── Material provided

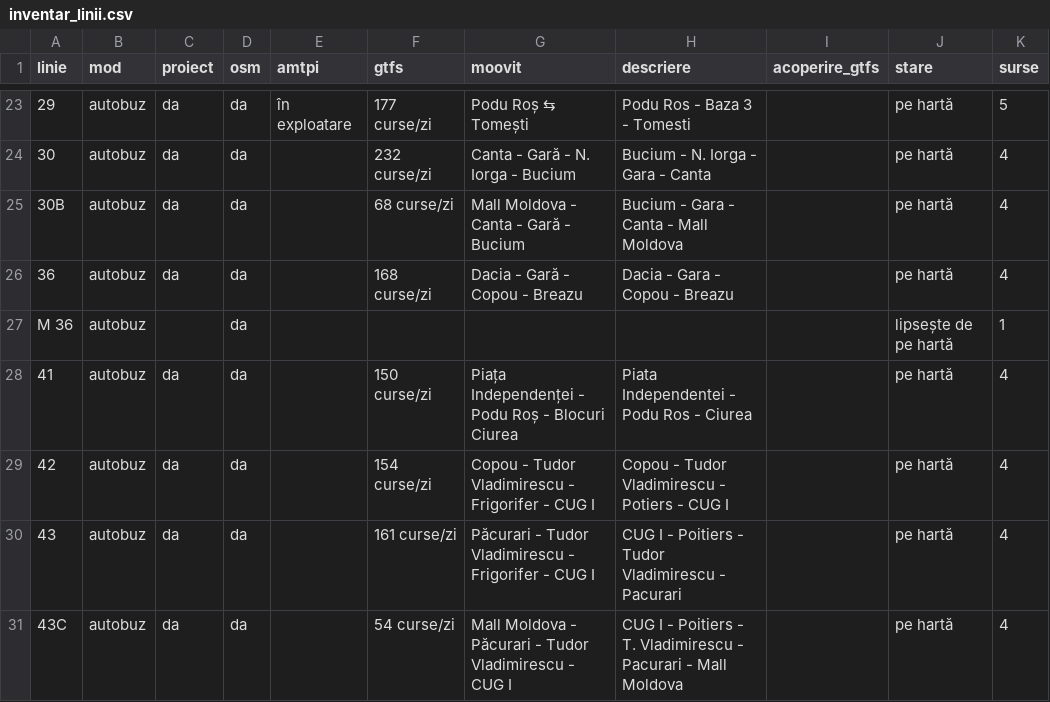
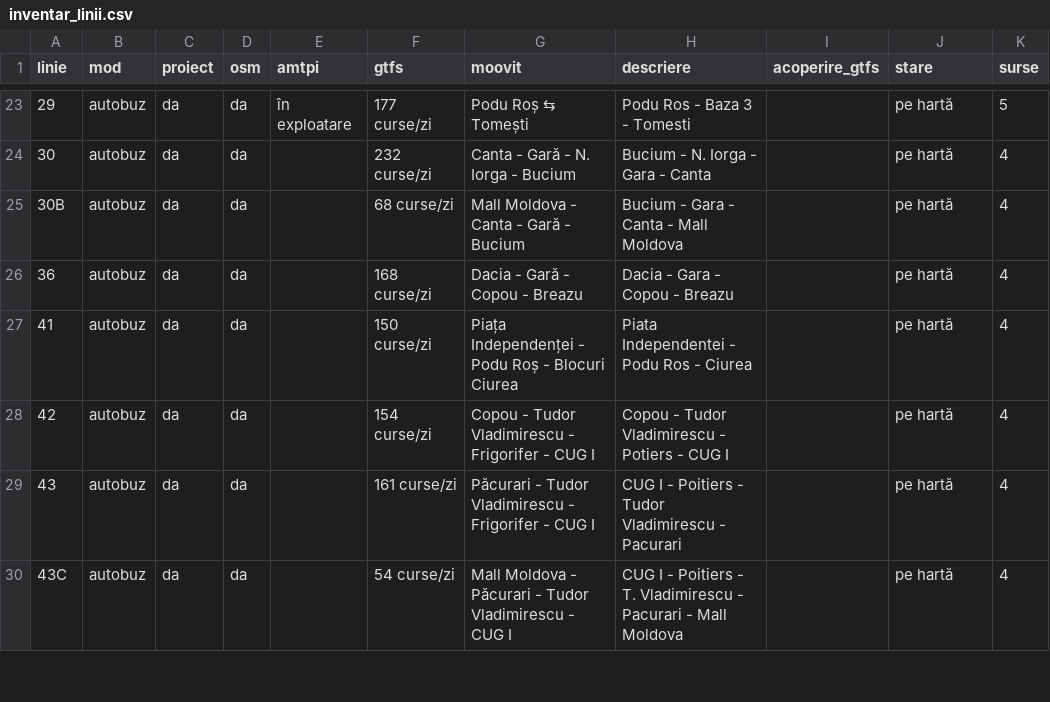
Before and after one commit to coveadrian83/gis, a CSV file: public/data/transport/inventar_linii.csv, drawn as a sheet; only a part is shown, gaps mark what is left out; the diff names each change by its address in the sheet, - before the commit and + after, or states it on an @@ line.

```diff
--- a/public/data/transport/inventar_linii.csv
+++ b/public/data/transport/inventar_linii.csv
-row 27: M 36 | autobuz |  | da |  |  |  |  |  | lipsește de pe hartă | 1
```
Also changed, not shown: public/data/transport/comparatie_osm_linii.csv, public/data/transport/comparatie_osm_probleme.csv, 12 other files.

────

■ Work item
Repeat each entry precisely as it appears. Leave the pictures out.

■ Answer space
Before and after one commit to coveadrian83/gis, a CSV file: public/data/transport/inventar_linii.csv, drawn as a sheet; only a part is shown, gaps mark what is left out; the diff names each change by its address in the sheet, - before the commit and + after, or states it on an @@ line.

```diff
--- a/public/data/transport/inventar_linii.csv
+++ b/public/data/transport/inventar_linii.csv
-row 27: M 36 | autobuz |  | da |  |  |  |  |  | lipsește de pe hartă | 1
```
Also changed, not shown: public/data/transport/comparatie_osm_linii.csv, public/data/transport/comparatie_osm_probleme.csv, 12 other files.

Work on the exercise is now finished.